Everybody involved in the distribution of family history information and documents greedily has their hands out these days. Anything advertised as “free” will only give you the bare bones. If you want the body and soul…fork out the money, honey! Even to look and see if there is any material pertaining to your family will cop you a fee on some sites. If there are records being held, it will cost you even more. Subscriptions to genealogy sites like Ancestry don’t come cheap, and often come with a catch 22. I subscribe to record collections of Australia and United Kngdom on Ancestry. Very little of my family history resides in America, and to add America to my subscription adds a lot to its cost, with little value, in my view. So I get my records from Australa and the UK within my monthly fee, but for any of the rest of the world I pay per record – which can be anything from $1.49 to $2.49 per record. In the meantime, Ancestry has access to all the information that goes onto my tree – for which they pay…zilch!
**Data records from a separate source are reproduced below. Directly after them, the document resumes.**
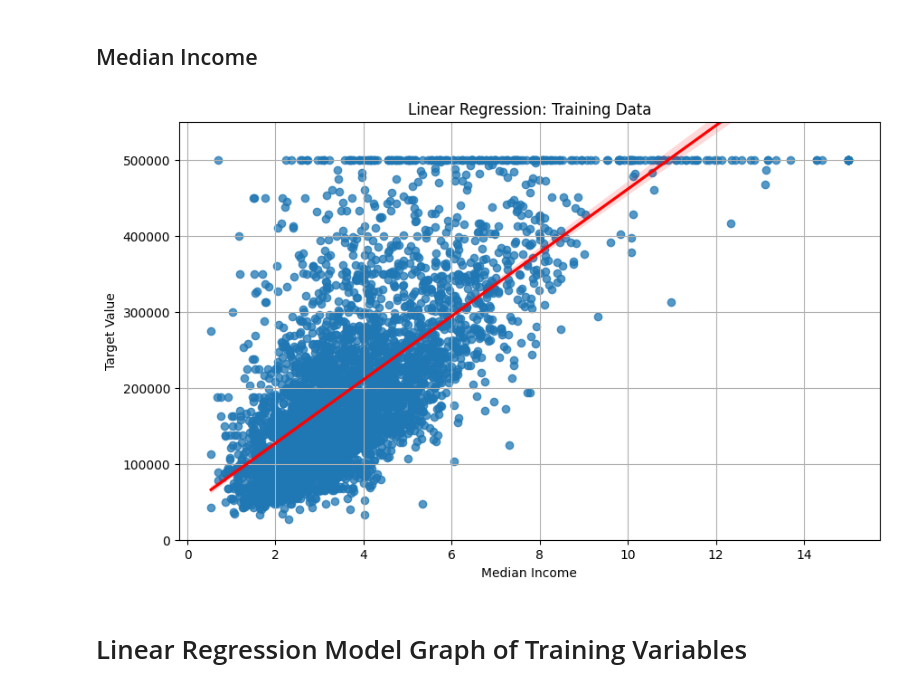
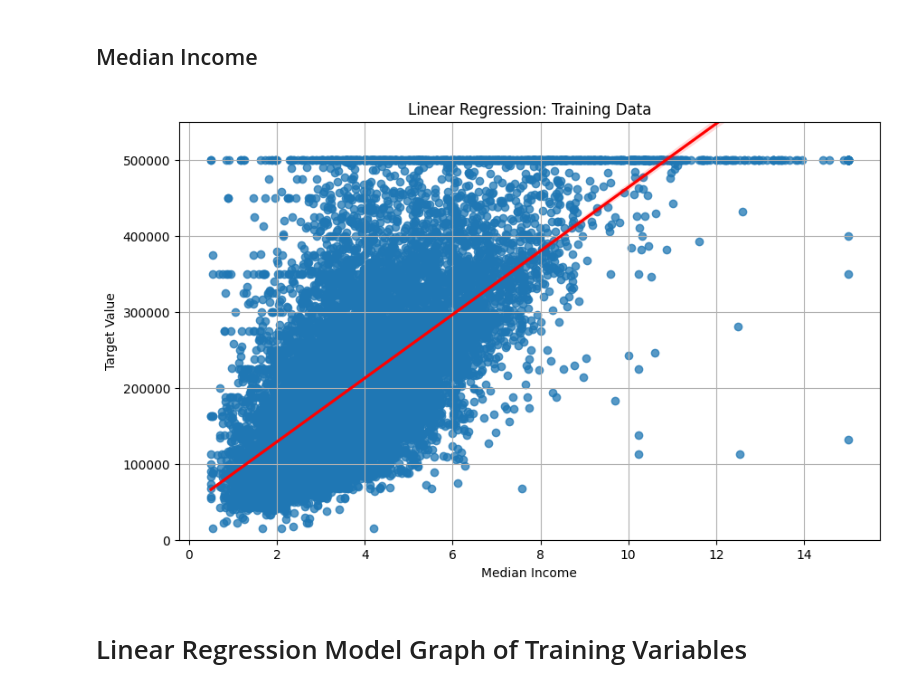
Before and after one commit to CullosK/MeXE402_Midterm_Cullos_Kristina-Verroya_Patrick, a Jupyter notebook: linear.ipynb, the cells around one changed output. Cells and saved outputs as stored; diff of their text form; code cells hidden in the pictures.

```diff
--- a/linear.ipynb
+++ b/linear.ipynb
@@ -320,22 +320,22 @@ plt.show()
 # %%
 # Plotting the linear regression
 feature_index = 7  # Change this index to visualize other features
-X_feature_test = X_test[:, feature_index]
+X_feature_test = X_train[:, feature_index]
 
 # Create the plot
 plt.figure(figsize=(10, 6))
-sns.regplot(x=X_feature_test, y=y_test, scatter_kws={'alpha': 0.75}, line_kws={'color': 'red'})
+sns.regplot(x=X_feature_test, y=y_train, scatter_kws={'alpha': 0.75}, line_kws={'color': 'red'})
 plt.xlabel("Median Income")  # Label for the chosen feature
 plt.ylabel('Target Value')  # Label for the target variable
 plt.title('Linear Regression: Training Data')  # Title for the plot
 plt.grid()
 
 # Set y-axis limit
 plt.ylim(0, 550000)  # Set y-axis limit from 0 to 500,000
 
 plt.show()
 # %% [output]
-[figure, old version]
+[figure, new version]
 # %% [markdown]
 # Linear Regression Model Graph of Training Variables
 # %% [markdown]
```
Also changed, not shown: parts of 11 cells of this notebook, 4 other files.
So, it would appear that we don’t own any of our family history, except that that can be added from personal or family recollection. It would appear that our families are owned by bureaucrats, big business, ancestry sights, photographers, apps, and just about anyone else who can make a quid out of it. There are even people with family tree’s who think that those accessing information from it should pay! For the record – if you want information from mine…help yourself. If others can benefit from my research, then good!
In many respects, it us appalling that others can lay claim to our family name, our family history. It is appalling that we often have to say “no” to accessing a snippet of information, as the cost is too high. Unfortunately, we live in a greedy, grasping world. Our relatives would literally “turn in their graves” if they knew. Just as well they don’t!
Tim Alderman (C 2016)
PS I am not the only person to have had bad experiences with Find-a-Grave. Read Julie’s story hear https://itsabeautifultree.com/2015/04/14/confessions-of-a-grave-robber/